* WORK TASK *
Which lines below contain "export"? Pull them out.

* DATA RECORDS *

*****

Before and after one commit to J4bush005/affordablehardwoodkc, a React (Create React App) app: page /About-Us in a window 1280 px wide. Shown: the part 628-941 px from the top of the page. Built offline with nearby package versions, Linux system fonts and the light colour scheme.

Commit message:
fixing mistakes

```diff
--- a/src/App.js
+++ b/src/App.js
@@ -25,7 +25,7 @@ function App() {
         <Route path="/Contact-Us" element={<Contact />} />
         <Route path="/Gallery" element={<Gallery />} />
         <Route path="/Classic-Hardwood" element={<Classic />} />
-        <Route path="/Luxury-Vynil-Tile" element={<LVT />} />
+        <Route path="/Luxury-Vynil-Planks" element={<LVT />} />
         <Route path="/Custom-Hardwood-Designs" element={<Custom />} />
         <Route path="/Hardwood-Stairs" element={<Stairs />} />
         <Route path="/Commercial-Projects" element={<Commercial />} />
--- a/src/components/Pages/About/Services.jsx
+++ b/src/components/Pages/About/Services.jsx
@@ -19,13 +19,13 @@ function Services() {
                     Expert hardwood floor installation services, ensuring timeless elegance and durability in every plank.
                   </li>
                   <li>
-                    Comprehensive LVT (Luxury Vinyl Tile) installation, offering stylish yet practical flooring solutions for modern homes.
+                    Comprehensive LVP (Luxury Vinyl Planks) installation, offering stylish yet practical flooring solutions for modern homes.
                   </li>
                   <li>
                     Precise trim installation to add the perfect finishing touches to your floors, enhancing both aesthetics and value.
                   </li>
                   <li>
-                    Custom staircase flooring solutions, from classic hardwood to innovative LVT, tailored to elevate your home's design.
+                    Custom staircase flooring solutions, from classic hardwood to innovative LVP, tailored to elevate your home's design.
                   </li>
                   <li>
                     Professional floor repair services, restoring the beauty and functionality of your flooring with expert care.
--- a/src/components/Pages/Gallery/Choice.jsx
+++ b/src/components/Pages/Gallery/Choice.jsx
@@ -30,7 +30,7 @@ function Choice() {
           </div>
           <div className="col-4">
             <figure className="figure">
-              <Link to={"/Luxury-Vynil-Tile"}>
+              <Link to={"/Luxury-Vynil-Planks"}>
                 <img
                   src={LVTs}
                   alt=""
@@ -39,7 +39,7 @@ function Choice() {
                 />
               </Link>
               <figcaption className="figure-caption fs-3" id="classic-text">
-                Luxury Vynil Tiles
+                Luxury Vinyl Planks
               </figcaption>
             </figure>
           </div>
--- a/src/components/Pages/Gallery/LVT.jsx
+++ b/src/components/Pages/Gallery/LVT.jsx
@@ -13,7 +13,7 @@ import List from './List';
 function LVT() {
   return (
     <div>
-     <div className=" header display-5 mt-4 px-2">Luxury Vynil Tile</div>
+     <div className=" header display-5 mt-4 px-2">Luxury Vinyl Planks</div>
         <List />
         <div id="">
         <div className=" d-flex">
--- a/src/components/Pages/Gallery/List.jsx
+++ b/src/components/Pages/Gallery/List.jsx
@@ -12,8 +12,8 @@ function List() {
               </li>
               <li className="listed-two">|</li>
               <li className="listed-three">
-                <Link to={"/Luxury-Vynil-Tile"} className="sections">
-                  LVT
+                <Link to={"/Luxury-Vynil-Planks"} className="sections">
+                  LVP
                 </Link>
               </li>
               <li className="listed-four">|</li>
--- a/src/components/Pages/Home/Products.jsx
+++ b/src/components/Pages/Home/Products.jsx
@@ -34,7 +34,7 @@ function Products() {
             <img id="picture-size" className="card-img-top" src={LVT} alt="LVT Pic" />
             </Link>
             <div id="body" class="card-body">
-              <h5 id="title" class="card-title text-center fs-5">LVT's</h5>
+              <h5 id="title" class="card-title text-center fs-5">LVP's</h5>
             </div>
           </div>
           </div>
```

*****

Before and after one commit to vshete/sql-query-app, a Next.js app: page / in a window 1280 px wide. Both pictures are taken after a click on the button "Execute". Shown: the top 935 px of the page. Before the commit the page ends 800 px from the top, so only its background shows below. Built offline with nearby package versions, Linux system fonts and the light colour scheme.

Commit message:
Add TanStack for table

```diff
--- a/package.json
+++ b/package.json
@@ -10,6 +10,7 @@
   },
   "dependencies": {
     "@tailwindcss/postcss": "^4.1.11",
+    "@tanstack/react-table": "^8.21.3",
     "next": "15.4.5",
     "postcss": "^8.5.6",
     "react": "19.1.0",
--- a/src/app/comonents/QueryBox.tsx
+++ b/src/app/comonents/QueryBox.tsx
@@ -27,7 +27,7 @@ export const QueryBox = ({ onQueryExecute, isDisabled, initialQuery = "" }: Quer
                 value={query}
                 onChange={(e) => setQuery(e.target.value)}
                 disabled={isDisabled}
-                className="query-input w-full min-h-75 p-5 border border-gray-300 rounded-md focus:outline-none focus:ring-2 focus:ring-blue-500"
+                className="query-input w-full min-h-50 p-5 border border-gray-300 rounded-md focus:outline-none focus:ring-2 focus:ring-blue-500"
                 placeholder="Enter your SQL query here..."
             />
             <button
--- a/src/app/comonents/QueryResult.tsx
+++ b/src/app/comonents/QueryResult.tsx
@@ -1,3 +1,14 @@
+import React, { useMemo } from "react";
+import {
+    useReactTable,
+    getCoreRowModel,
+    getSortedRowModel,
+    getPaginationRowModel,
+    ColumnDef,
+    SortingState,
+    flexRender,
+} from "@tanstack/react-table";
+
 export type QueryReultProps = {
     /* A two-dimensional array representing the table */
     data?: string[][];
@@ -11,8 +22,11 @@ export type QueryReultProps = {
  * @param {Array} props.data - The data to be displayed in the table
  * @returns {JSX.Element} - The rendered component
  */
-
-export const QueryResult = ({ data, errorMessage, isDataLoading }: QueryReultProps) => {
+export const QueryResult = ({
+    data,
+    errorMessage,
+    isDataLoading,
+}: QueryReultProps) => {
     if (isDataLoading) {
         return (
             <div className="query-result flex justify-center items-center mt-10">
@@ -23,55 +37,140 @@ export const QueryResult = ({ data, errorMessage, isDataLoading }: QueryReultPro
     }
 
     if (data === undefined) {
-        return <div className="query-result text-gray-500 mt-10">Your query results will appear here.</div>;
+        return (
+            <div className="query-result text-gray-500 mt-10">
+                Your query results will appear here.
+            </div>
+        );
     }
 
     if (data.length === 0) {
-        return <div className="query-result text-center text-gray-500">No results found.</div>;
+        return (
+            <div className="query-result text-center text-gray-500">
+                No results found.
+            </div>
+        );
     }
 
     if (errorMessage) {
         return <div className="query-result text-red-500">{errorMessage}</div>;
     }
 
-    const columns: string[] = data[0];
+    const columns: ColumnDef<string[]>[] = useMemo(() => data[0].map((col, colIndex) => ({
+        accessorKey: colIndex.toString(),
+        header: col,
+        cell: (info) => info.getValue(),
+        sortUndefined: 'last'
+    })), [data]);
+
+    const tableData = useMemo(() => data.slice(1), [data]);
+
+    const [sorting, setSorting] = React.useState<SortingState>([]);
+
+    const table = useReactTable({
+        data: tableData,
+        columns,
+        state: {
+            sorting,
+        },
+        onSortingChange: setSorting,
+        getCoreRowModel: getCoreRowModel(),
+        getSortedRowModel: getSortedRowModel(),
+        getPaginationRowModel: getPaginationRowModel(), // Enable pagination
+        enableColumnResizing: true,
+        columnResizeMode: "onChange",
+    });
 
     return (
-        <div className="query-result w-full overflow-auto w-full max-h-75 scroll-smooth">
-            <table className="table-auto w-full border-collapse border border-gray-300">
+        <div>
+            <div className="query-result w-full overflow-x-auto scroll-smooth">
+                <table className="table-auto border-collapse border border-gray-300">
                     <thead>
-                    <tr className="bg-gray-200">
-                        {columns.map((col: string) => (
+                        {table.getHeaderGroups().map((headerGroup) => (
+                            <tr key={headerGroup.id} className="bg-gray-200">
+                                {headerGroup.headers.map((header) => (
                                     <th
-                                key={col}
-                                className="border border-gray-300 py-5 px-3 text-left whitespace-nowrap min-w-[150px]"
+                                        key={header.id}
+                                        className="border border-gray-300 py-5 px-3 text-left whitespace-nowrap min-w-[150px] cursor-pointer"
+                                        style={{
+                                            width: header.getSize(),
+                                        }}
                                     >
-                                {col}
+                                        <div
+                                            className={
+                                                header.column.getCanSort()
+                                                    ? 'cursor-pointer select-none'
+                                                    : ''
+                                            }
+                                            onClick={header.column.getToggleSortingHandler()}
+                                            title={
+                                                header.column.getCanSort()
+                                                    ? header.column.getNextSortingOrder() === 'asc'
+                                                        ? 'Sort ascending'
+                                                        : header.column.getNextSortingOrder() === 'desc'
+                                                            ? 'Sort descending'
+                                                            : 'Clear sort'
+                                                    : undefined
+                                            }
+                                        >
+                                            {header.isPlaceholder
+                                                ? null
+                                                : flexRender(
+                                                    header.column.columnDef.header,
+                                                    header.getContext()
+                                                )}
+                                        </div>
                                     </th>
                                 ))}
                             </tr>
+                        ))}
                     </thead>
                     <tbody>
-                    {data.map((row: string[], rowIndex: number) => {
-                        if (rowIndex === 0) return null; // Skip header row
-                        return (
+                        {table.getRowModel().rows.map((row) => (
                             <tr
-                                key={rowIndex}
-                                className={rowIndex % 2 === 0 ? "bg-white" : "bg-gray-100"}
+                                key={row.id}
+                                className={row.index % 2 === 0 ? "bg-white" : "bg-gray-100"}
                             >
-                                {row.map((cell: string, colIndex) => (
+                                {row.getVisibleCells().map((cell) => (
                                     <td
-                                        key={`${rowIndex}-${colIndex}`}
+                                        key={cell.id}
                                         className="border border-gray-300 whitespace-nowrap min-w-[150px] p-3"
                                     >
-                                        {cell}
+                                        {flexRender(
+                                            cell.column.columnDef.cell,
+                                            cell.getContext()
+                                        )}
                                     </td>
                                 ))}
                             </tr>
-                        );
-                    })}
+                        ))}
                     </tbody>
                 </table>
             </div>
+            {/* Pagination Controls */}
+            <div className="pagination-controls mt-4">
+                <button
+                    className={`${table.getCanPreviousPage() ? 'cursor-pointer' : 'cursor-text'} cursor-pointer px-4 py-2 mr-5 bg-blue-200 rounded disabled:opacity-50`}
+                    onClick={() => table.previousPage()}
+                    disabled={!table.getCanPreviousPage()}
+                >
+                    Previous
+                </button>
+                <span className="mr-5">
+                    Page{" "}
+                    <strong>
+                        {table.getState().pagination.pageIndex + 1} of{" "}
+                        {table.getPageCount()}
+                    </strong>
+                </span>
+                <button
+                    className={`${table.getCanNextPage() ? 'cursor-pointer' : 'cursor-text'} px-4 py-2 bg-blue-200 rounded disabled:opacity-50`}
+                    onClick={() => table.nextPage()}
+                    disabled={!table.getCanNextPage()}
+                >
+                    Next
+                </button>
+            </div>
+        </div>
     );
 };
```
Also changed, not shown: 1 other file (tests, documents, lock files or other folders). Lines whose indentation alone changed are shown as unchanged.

*****

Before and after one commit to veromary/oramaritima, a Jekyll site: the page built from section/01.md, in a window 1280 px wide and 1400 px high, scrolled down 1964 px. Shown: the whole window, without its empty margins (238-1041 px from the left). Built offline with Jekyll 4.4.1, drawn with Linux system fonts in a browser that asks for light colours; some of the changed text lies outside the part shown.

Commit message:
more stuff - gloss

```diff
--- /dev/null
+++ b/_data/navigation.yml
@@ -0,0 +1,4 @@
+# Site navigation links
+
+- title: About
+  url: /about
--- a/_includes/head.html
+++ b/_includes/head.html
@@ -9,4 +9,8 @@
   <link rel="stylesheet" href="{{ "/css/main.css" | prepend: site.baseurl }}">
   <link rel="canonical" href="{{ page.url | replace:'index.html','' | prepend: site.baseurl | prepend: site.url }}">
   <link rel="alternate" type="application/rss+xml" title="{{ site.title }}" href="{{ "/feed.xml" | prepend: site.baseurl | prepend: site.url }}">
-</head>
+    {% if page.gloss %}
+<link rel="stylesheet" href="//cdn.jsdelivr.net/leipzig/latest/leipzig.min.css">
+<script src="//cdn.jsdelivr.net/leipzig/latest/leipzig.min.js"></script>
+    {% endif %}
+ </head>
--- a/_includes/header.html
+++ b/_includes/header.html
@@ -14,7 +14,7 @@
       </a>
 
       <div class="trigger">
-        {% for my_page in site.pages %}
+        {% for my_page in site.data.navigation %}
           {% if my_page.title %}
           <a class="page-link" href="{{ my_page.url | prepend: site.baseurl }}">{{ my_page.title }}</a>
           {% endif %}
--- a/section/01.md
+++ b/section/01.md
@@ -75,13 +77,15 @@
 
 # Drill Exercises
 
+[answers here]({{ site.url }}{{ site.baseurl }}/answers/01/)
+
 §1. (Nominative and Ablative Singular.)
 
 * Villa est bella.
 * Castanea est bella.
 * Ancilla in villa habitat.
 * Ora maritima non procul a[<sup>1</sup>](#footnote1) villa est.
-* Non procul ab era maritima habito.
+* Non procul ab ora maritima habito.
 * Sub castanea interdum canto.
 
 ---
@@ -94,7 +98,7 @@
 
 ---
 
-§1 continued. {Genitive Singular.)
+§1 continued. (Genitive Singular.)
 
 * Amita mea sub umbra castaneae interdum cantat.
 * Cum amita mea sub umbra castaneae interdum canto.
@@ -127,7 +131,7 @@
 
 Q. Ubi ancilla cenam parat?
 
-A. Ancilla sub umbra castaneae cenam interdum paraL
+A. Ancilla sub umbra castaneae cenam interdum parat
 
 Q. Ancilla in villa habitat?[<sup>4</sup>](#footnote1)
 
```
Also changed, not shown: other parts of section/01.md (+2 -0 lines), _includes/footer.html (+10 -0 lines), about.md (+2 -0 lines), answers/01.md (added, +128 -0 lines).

*****

* EXERCISE OUTPUT *
@@ -27,7 +27,7 @@ export const QueryBox = ({ onQueryExecute, isDisabled, initialQuery = "" }: Quer
 export type QueryReultProps = {
@@ -11,8 +22,11 @@ export type QueryReultProps = {
-export const QueryResult = ({ data, errorMessage, isDataLoading }: QueryReultProps) => {
+export const QueryResult = ({
@@ -23,55 +37,140 @@ export const QueryResult = ({ data, errorMessage, isDataLoading }: QueryReultPro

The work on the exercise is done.